┌──
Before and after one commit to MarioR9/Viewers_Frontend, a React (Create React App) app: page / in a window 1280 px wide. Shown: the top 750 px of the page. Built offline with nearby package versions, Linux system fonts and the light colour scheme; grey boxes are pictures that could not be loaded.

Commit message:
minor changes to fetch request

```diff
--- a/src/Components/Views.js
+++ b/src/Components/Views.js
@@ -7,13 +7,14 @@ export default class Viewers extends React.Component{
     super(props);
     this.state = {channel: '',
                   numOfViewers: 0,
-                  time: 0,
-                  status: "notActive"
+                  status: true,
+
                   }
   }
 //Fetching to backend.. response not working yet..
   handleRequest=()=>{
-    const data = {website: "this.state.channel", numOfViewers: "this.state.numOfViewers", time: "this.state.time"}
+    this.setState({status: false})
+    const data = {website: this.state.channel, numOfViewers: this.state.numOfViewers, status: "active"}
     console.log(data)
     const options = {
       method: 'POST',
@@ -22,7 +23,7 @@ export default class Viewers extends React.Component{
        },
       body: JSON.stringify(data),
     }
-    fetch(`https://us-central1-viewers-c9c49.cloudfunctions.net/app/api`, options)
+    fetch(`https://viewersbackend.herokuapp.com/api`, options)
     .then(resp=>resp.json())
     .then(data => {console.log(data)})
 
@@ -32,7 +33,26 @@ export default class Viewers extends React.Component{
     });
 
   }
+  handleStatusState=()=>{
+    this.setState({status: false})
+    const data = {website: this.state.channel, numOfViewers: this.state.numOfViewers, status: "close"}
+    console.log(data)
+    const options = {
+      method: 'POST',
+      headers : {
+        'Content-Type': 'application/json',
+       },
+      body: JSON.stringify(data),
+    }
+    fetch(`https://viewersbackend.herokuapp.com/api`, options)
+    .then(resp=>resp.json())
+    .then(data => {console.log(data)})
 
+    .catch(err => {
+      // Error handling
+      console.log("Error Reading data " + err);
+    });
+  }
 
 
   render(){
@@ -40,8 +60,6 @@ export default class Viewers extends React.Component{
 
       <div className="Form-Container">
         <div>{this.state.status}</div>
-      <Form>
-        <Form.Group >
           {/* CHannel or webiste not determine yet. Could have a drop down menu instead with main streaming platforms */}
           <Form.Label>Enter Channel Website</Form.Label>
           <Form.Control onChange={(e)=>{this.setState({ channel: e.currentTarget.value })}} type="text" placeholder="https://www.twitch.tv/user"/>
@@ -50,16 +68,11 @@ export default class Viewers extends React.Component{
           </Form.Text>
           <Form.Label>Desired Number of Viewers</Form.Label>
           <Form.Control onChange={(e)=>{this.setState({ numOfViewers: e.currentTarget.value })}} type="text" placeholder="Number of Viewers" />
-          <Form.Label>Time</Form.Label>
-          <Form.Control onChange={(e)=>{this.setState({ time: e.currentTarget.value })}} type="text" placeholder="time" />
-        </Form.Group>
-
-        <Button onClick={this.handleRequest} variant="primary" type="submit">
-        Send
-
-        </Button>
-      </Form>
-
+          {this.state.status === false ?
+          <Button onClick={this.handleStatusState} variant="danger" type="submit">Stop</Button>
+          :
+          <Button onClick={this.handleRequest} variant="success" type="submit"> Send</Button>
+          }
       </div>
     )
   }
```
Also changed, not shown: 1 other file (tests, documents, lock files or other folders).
└──
What the exercise asks: Write all the data out again, exactly.

Task result:
Before and after one commit to MarioR9/Viewers_Frontend, a React (Create React App) app: page / in a window 1280 px wide. Shown: the top 750 px of the page. Built offline with nearby package versions, Linux system fonts and the light colour scheme; grey boxes are pictures that could not be loaded.

Commit message:
minor changes to fetch request

```diff
--- a/src/Components/Views.js
+++ b/src/Components/Views.js
@@ -7,13 +7,14 @@ export default class Viewers extends React.Component{
     super(props);
     this.state = {channel: '',
                   numOfViewers: 0,
-                  time: 0,
-                  status: "notActive"
+                  status: true,
+
                   }
   }
 //Fetching to backend.. response not working yet..
   handleRequest=()=>{
-    const data = {website: "this.state.channel", numOfViewers: "this.state.numOfViewers", time: "this.state.time"}
+    this.setState({status: false})
+    const data = {website: this.state.channel, numOfViewers: this.state.numOfViewers, status: "active"}
     console.log(data)
     const options = {
       method: 'POST',
@@ -22,7 +23,7 @@ export default class Viewers extends React.Component{
        },
       body: JSON.stringify(data),
     }
-    fetch(`https://us-central1-viewers-c9c49.cloudfunctions.net/app/api`, options)
+    fetch(`https://viewersbackend.herokuapp.com/api`, options)
     .then(resp=>resp.json())
     .then(data => {console.log(data)})
 
@@ -32,7 +33,26 @@ export default class Viewers extends React.Component{
     });
 
   }
+  handleStatusState=()=>{
+    this.setState({status: false})
+    const data = {website: this.state.channel, numOfViewers: this.state.numOfViewers, status: "close"}
+    console.log(data)
+    const options = {
+      method: 'POST',
+      headers : {
+        'Content-Type': 'application/json',
+       },
+      body: JSON.stringify(data),
+    }
+    fetch(`https://viewersbackend.herokuapp.com/api`, options)
+    .then(resp=>resp.json())
+    .then(data => {console.log(data)})
 
+    .catch(err => {
+      // Error handling
+      console.log("Error Reading data " + err);
+    });
+  }
 
 
   render(){
@@ -40,8 +60,6 @@ export default class Viewers extends React.Component{
 
       <div className="Form-Container">
         <div>{this.state.status}</div>
-      <Form>
-        <Form.Group >
           {/* CHannel or webiste not determine yet. Could have a drop down menu instead with main streaming platforms */}
           <Form.Label>Enter Channel Website</Form.Label>
           <Form.Control onChange={(e)=>{this.setState({ channel: e.currentTarget.value })}} type="text" placeholder="https://www.twitch.tv/user"/>
@@ -50,16 +68,11 @@ export default class Viewers extends React.Component{
           </Form.Text>
           <Form.Label>Desired Number of Viewers</Form.Label>
           <Form.Control onChange={(e)=>{this.setState({ numOfViewers: e.currentTarget.value })}} type="text" placeholder="Number of Viewers" />
-          <Form.Label>Time</Form.Label>
-          <Form.Control onChange={(e)=>{this.setState({ time: e.currentTarget.value })}} type="text" placeholder="time" />
-        </Form.Group>
-
-        <Button onClick={this.handleRequest} variant="primary" type="submit">
-        Send
-
-        </Button>
-      </Form>
-
+          {this.state.status === false ?
+          <Button onClick={this.handleStatusState} variant="danger" type="submit">Stop</Button>
+          :
+          <Button onClick={this.handleRequest} variant="success" type="submit"> Send</Button>
+          }
       </div>
     )
   }
```
Also changed, not shown: 1 other file (tests, documents, lock files or other folders).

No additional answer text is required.